Lockheed Martin X-56A first takeoff.jpg
The X-56A on its first flight
Role Experimental aircraft
National origin United States
Manufacturer Lockheed Martin Skunk Works
First flight 26 July 2013
Primary users NASA
Air Force Research Laboratory
Number built 2

The Lockheed Martin X-56 is an American modular unmanned aerial vehicle that is being designed to explore High-Altitude Long Endurance (HALE) flight technologies for use in future military unmanned reconnaissance aircraft.

Design and development[edit]

Designed by Lockheed Martin's Advanced Development Programs, known informally as the Skunk Works,[1] the aircraft was first revealed by Aviation Week,[2] and is intended to research active flutter suppression and gust-load alleviation technologies. The X-56A is based on Lockheed's earlier UAV work, showing influence from the Polecat, Sentinel and DarkStar UAVs. The program calls for the construction of two 7.5 feet (2.3 m)-long fuselages and a wingspan of 27.5 ft,[3] with four sets of wings being constructed for flight testing.[4]

Operational history[edit]

The X-56A first flew on 26 July 2013,[5] flying from Edwards Air Force Base; twenty flights were to be flown on behalf of the Air Force Research Laboratory before the aircraft would be handed over to NASA for further testing.[6]

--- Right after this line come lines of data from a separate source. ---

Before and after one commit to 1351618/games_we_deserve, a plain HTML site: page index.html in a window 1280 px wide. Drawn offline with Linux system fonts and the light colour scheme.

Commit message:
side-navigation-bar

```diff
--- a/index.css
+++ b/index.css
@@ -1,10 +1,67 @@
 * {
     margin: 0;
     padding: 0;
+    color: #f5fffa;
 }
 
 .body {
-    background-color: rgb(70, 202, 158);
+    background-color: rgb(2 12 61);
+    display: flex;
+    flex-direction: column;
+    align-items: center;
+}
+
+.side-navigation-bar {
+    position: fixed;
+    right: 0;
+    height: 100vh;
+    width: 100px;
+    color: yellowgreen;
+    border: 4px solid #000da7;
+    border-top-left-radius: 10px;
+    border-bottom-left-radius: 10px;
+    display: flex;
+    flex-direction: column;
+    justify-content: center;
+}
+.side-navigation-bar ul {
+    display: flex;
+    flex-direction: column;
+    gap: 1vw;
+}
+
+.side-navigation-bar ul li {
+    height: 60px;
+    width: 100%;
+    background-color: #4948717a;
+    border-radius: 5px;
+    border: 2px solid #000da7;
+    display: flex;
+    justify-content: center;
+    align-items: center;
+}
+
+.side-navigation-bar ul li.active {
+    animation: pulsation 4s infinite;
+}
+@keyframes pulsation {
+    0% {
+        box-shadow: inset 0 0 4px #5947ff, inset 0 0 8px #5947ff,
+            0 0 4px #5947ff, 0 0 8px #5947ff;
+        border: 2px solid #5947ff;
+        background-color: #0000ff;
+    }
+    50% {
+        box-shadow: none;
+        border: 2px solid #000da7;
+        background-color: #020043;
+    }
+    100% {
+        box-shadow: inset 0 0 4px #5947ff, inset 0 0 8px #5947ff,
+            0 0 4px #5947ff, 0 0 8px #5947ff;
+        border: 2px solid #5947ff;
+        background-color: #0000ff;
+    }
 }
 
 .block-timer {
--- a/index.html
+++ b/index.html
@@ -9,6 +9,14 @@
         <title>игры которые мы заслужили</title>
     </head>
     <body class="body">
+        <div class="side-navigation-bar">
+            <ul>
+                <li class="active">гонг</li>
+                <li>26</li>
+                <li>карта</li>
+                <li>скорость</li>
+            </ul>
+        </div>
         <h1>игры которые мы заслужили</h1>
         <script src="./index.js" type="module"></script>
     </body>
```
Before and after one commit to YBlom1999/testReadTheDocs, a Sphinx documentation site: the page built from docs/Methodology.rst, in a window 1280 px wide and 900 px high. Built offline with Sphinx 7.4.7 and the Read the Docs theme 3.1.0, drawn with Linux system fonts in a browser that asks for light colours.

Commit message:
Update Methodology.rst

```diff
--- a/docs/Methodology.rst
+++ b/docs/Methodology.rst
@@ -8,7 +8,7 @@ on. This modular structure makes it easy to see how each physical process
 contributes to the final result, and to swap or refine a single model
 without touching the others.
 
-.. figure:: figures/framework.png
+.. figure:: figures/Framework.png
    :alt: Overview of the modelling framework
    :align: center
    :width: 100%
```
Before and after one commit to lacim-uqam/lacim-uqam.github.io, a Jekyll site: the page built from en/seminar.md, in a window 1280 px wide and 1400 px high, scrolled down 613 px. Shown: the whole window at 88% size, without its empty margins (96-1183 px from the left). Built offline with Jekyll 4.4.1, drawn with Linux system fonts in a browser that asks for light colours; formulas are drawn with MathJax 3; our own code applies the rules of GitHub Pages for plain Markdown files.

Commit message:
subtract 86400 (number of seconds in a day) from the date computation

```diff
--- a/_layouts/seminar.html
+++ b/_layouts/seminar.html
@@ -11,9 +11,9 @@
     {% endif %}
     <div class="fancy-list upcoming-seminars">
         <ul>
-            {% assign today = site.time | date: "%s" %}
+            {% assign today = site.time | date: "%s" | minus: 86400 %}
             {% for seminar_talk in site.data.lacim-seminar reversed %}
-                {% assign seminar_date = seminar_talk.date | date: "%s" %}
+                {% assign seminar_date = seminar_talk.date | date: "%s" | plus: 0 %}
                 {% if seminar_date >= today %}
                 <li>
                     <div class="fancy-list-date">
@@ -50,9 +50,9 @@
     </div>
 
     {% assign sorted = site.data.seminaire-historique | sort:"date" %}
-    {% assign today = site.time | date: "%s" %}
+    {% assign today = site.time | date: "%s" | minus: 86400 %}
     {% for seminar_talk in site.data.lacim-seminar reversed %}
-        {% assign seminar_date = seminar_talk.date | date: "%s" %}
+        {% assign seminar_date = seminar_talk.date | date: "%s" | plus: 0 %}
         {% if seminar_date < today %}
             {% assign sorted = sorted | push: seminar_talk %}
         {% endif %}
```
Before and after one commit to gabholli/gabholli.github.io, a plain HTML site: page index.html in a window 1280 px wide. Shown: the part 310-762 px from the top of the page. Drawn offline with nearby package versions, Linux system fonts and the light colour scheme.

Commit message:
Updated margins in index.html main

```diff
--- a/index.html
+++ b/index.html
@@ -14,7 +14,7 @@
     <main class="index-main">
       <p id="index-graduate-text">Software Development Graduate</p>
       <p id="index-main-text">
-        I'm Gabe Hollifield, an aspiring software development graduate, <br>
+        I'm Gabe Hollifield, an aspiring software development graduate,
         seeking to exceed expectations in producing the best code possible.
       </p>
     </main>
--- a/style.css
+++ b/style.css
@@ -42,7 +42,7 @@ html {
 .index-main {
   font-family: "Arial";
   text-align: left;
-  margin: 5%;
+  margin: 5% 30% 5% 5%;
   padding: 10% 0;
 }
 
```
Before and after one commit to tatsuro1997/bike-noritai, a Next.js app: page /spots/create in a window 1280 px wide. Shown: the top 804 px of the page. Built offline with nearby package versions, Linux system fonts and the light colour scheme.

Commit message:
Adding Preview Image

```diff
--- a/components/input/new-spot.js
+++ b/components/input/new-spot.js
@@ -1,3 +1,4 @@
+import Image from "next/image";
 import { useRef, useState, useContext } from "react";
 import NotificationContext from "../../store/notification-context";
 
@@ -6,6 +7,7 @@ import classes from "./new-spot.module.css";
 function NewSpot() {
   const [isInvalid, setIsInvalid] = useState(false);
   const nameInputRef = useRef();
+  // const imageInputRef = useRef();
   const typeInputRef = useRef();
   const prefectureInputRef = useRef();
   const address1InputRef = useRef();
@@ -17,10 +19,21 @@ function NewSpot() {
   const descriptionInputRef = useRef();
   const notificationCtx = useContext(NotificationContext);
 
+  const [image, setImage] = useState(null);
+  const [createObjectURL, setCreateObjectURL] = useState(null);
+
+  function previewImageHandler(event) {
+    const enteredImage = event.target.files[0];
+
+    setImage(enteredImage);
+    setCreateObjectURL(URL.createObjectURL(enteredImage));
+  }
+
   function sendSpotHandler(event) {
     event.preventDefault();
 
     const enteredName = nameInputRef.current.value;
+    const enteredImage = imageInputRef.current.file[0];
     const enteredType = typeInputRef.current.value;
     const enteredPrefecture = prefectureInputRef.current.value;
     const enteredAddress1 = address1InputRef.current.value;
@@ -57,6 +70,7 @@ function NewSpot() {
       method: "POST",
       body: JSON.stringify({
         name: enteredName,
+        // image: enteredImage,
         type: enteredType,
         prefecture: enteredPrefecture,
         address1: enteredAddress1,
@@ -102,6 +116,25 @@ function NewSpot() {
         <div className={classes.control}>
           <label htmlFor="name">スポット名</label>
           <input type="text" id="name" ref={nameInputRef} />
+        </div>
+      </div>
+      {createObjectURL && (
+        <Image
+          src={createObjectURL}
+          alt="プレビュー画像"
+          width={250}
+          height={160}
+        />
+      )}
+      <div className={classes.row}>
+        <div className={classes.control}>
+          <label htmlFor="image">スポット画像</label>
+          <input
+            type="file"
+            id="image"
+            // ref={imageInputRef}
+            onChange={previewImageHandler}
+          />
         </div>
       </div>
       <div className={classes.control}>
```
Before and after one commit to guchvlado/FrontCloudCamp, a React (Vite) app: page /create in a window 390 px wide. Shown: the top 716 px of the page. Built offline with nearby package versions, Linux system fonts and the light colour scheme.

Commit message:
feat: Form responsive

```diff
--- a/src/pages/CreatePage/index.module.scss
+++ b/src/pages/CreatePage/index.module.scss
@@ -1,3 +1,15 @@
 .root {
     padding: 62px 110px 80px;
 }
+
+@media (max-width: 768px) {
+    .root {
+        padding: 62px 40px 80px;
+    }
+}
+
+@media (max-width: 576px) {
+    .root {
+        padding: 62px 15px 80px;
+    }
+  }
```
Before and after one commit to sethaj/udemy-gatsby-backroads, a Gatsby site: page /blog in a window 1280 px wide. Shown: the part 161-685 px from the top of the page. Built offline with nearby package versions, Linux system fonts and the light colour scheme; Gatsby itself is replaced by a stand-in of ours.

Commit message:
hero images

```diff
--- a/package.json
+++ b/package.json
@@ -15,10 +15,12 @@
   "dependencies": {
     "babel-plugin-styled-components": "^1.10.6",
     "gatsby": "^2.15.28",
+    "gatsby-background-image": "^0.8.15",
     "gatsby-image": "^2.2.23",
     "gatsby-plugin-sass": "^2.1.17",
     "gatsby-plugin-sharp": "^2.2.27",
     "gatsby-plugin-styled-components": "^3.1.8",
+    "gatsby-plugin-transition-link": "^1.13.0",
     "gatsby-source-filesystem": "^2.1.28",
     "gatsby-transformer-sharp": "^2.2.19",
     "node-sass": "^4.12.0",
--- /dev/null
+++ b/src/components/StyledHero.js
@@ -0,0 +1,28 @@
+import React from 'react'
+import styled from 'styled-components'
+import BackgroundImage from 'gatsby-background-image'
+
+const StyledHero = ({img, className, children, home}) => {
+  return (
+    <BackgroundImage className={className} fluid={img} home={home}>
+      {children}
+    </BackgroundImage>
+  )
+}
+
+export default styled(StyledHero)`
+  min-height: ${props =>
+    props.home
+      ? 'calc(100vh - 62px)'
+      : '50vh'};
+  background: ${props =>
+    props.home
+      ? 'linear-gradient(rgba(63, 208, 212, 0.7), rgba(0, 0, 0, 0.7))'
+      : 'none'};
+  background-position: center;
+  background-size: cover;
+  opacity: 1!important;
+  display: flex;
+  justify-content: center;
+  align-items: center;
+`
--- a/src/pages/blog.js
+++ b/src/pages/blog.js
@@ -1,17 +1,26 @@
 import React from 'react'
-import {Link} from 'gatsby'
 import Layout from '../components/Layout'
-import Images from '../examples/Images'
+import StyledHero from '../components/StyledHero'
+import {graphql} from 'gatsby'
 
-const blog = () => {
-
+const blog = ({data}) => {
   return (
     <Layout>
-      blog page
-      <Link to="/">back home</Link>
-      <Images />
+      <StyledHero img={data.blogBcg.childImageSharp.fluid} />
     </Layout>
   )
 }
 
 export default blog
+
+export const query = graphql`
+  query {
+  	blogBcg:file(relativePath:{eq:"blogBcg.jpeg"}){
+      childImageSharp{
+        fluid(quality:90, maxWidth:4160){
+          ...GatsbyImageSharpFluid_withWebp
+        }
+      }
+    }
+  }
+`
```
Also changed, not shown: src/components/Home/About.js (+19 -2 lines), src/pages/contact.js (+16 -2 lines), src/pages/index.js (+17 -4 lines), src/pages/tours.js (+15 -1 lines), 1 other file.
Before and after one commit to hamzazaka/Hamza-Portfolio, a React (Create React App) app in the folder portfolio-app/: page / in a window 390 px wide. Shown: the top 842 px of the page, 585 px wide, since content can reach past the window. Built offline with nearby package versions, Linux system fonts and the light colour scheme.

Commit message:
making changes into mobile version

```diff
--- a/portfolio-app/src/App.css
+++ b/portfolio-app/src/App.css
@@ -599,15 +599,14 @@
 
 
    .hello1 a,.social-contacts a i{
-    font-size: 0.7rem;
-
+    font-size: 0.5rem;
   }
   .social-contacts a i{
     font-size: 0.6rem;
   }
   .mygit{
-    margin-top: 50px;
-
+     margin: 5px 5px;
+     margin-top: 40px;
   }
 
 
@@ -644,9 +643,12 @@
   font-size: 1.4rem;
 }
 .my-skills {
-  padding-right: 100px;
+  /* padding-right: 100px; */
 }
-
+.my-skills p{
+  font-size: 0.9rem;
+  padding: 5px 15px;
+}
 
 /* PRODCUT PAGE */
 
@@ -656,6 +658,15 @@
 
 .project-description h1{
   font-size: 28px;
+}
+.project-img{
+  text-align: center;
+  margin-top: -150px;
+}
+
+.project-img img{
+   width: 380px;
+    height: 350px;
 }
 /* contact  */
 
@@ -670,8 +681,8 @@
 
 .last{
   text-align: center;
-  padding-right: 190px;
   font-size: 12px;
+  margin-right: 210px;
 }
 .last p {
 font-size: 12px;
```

The first X-56A unmanned aircraft was severely damaged in a crash shortly after takeoff from the dry lakebed at Edwards AFB, California, on 19 November 2015, on its first flexible-wing flight to test active flutter suppression. The aircraft had previously made 16 flights to prove its operating envelope.[7]

Specifications (X-56A)[edit]

Data from [5]

General characteristics

  • Crew: 1 (flown by remote control from ground-based console)
  • Length: 7.5 ft (2.3 m)
  • Wingspan: 27.5 ft (8.4 m)
  • Powerplant: 2 × JetCat P400 turbojets, 88.7 lbf (0.395 kN) thrust each

Performance

  • Maximum speed: 138.1 mph (222 km/h; 120 kn)

See also[edit]

Related lists

References[edit]

  1. ^ "Introducing the X-56A MUTT: Who Let the Dog Out?". NASA. Retrieved 15 September 2012. 
  2. ^ Norris, Guy. "USAF Reveals Skunk Works-Designed X-56A As Latest X-Plane". aviationweek. Retrieved 15 September 2012. 
  3. ^ "Lockheed Martin X-56A Multi-utility Aeroelastic Demonstrator". www.hitechweb.genezis.eu. Retrieved 15 September 2012. 
  4. ^ X-56A Testbed Arrives At NASA Armstrong Flight Research Center 17 April 2014.
  5. ^ a b Jordan, Holly (31 July 2013). "X-56A technology demonstrator achieves first flight". Wright-Patterson Air Force Base: Air Force Research Laboratory. Retrieved 9 October 2013. 
  6. ^ Warwick, Graham (6 August 2013). "Skunk Works' X-56A - Taming Flutter". Aviation Week & Space Technology. Retrieved 9 October 2013. 
  7. ^ The Week In Technology 23-27 November, Aviation Week & Space Technology

External links[edit]